I love a good provocative article to get my juices flowing and my heart rate up. Check out this well-written piece from the Washington Post, which is not, as the title might suggest, an elegy for cookbooks and recipes, but instead is conjecture about technology’s impact on traditional cooking. Chef and Food Channel personality Tyler Florence waxes prophetic in this article and says that recipes are dead: “the same way paper maps are dead.” The story goes on to say that Florence “had signed on with what he says will be the kitchen equivalent of GPS. He joined Innit, a start-up building a ‘connected food platform’ — connecting the smart kitchen with software that aims to personalize and automate cooking.”

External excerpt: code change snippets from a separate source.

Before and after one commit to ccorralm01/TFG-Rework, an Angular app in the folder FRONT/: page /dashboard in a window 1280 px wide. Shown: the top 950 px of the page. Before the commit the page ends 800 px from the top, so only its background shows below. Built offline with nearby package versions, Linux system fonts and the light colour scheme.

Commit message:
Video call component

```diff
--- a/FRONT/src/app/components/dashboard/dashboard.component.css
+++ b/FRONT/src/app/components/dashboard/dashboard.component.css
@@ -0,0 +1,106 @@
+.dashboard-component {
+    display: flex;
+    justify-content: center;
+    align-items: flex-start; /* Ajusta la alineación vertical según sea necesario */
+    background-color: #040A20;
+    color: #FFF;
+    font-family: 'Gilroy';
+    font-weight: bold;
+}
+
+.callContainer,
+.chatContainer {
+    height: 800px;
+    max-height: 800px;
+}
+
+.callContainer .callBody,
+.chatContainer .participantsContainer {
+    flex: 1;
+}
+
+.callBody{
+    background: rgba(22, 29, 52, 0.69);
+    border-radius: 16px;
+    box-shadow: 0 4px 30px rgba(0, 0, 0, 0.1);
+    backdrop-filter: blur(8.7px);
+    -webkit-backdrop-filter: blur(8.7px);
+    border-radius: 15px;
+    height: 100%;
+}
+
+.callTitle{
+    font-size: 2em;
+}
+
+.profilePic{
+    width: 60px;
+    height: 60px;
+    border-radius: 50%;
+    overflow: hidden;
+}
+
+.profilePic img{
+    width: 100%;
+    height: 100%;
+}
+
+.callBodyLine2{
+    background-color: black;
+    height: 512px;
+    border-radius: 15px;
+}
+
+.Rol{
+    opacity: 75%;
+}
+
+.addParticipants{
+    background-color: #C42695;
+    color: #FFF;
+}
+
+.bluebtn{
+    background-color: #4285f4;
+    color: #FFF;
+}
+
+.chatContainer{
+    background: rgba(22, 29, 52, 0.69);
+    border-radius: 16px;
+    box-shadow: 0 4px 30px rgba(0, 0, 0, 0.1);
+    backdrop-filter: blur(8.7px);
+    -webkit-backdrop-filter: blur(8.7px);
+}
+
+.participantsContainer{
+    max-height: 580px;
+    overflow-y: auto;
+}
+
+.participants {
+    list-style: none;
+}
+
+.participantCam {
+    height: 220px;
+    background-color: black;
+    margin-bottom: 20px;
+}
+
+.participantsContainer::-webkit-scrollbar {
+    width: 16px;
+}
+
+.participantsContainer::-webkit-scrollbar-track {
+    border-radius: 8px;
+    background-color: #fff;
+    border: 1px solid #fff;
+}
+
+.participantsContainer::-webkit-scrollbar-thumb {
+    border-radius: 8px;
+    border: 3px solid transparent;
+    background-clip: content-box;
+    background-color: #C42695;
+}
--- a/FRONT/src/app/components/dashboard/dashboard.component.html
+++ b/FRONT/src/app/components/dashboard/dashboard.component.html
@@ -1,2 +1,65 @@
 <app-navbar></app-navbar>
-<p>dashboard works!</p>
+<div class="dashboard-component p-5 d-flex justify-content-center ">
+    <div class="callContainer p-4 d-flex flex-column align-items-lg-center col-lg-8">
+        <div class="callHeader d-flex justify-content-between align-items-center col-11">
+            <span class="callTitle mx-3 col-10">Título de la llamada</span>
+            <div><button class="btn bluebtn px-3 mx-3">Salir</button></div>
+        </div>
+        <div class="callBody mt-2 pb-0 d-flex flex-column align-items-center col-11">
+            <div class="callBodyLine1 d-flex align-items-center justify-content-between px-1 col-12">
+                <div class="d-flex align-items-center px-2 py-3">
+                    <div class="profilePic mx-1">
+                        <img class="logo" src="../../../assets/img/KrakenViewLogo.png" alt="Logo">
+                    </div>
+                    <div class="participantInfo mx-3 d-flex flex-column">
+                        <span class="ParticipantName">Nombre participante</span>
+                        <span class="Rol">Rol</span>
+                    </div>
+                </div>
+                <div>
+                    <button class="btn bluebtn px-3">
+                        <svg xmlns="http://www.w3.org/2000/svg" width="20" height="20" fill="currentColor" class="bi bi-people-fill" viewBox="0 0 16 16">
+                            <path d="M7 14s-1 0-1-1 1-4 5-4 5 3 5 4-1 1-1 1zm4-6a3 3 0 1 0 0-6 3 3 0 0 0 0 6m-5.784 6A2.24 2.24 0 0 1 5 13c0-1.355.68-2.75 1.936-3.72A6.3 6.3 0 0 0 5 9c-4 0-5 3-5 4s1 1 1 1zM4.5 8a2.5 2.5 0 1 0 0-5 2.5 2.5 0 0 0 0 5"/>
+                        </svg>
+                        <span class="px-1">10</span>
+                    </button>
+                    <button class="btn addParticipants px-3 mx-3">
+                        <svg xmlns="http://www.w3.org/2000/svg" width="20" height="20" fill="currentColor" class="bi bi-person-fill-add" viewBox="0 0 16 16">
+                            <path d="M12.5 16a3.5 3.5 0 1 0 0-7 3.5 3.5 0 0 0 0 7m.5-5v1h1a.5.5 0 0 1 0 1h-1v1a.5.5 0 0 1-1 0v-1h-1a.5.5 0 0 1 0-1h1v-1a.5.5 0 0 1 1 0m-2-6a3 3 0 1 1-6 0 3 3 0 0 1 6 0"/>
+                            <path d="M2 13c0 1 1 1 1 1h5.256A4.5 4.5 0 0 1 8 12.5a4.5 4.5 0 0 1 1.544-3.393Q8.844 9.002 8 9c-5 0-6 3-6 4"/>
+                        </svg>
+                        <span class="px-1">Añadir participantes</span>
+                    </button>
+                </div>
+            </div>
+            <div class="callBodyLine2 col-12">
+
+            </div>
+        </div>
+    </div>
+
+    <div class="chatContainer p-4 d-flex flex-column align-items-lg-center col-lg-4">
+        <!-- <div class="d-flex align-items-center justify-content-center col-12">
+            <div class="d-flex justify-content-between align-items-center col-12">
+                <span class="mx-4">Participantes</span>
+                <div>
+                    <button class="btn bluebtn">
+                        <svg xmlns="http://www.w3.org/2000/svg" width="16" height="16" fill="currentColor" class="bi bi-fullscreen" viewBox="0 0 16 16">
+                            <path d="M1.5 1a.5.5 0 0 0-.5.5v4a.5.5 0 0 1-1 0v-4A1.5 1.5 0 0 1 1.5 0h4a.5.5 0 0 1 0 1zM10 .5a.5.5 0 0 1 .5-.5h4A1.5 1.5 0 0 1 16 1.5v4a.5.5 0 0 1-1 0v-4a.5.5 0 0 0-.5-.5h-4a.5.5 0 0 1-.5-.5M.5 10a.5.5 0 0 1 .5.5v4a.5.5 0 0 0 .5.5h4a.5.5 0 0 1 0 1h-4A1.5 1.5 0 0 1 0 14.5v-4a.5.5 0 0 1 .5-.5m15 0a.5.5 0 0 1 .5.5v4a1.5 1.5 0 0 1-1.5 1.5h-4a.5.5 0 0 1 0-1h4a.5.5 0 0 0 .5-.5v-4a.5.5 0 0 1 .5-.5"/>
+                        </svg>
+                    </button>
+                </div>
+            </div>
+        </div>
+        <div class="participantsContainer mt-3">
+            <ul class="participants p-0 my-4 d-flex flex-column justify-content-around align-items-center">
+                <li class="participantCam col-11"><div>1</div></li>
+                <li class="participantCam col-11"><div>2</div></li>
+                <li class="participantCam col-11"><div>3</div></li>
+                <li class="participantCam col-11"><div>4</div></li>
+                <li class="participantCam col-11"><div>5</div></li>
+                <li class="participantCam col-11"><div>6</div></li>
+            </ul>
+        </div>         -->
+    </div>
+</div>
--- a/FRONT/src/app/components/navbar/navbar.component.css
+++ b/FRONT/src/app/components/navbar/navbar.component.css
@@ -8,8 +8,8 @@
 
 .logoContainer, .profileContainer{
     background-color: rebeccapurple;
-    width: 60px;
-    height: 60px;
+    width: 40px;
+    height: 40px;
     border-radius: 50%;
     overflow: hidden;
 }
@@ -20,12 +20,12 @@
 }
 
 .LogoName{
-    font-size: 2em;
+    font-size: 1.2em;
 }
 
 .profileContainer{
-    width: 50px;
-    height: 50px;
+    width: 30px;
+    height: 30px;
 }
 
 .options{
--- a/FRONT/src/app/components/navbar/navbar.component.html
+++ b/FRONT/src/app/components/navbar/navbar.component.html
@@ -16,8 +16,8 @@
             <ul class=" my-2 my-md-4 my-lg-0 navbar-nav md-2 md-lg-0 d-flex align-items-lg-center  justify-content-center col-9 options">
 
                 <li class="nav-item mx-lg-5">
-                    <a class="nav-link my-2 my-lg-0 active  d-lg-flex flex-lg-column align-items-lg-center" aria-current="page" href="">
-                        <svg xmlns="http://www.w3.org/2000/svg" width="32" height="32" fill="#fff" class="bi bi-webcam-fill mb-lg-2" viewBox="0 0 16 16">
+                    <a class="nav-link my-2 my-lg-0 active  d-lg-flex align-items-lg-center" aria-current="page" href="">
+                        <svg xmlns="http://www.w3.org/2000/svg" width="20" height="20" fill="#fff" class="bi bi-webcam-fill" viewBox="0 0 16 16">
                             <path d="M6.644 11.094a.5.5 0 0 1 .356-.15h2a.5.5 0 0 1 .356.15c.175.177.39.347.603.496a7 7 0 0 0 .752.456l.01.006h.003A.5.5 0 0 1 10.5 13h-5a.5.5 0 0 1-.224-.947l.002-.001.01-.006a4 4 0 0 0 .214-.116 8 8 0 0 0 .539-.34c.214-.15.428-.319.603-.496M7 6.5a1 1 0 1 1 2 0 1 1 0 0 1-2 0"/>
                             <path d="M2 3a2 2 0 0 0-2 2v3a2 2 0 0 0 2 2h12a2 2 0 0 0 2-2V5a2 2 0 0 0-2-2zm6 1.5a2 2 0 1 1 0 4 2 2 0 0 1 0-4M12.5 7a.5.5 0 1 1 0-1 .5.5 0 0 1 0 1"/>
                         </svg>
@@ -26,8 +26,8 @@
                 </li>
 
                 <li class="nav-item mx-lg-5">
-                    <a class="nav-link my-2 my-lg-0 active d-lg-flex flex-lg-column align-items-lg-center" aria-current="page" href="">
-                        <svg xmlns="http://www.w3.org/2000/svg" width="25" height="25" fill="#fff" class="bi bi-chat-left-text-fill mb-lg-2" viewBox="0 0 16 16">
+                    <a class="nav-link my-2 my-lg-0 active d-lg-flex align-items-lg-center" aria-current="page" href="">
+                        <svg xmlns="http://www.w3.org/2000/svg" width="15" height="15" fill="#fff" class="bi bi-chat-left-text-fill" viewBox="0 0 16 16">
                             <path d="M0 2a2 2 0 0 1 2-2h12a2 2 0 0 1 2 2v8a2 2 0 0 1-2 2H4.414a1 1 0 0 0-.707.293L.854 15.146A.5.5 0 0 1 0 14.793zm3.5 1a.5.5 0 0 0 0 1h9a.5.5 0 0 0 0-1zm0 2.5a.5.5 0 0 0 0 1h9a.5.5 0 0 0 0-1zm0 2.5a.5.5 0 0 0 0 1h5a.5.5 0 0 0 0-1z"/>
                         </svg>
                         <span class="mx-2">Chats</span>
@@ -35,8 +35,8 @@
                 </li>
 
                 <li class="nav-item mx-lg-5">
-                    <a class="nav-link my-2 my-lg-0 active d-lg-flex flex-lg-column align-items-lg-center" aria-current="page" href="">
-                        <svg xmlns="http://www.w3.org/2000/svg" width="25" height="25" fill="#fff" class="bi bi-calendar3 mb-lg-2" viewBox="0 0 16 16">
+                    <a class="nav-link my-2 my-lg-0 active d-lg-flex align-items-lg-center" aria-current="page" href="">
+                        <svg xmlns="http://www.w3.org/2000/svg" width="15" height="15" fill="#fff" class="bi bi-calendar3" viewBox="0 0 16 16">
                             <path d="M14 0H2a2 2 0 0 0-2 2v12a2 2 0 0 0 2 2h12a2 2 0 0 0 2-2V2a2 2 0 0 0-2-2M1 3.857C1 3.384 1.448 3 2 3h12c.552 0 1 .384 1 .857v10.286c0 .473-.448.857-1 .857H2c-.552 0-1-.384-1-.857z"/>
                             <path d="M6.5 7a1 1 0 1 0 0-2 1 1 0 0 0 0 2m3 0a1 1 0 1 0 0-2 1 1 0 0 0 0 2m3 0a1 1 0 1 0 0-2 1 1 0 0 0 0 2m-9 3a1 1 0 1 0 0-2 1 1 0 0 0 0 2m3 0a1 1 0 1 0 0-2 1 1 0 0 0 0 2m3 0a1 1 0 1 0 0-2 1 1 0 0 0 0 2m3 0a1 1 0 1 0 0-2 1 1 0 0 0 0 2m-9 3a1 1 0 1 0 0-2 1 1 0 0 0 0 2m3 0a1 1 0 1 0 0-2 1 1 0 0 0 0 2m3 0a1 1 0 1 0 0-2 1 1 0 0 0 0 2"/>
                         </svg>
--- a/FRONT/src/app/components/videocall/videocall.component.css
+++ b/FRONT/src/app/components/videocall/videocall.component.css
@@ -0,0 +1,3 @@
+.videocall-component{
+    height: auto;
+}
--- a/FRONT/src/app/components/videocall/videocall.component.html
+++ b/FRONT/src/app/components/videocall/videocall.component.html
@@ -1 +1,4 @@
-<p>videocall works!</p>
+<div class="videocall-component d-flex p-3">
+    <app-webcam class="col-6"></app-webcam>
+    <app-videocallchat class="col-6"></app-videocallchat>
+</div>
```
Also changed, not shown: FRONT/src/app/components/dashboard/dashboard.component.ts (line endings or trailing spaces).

I find all of this a bit alarmist, like a proclamation that oil painting is dead simply because we have digital art software. While new mediums can extend an arts or science genre and provide innovative ways to access traditional methods and results, the appeal and value of classic, time-honored approaches are not diminished. In fact, they are more sought-after and prized as shortcuts become commonplace. Case in point: if you’re a serious cook, wouldn’t you rather make your own stock than use sodium-laced canned broth? Cookbooks and recipes tell you how to do it, in fail-proof detail.
Having said all this (vehemently!), the article is a good read, and I like one of the major themes, which is that experimentation while cooking is important. But for me, the recipe has an important place as a good starting point, a baseline against which you can create your own riff like a jazz musician taking a solo during an American songbook tune that’s been around for 80 years. The form of the tune provides a foundation for the improvisation – just like the recipe provides a springboard for your improvisational culinary art.
Says the article: New apps aim to help you — and your connected kitchen — make highly customizable dishes without traditional instruction.
Images from The Washington Post
Opinion copyright Glover Gardens 2017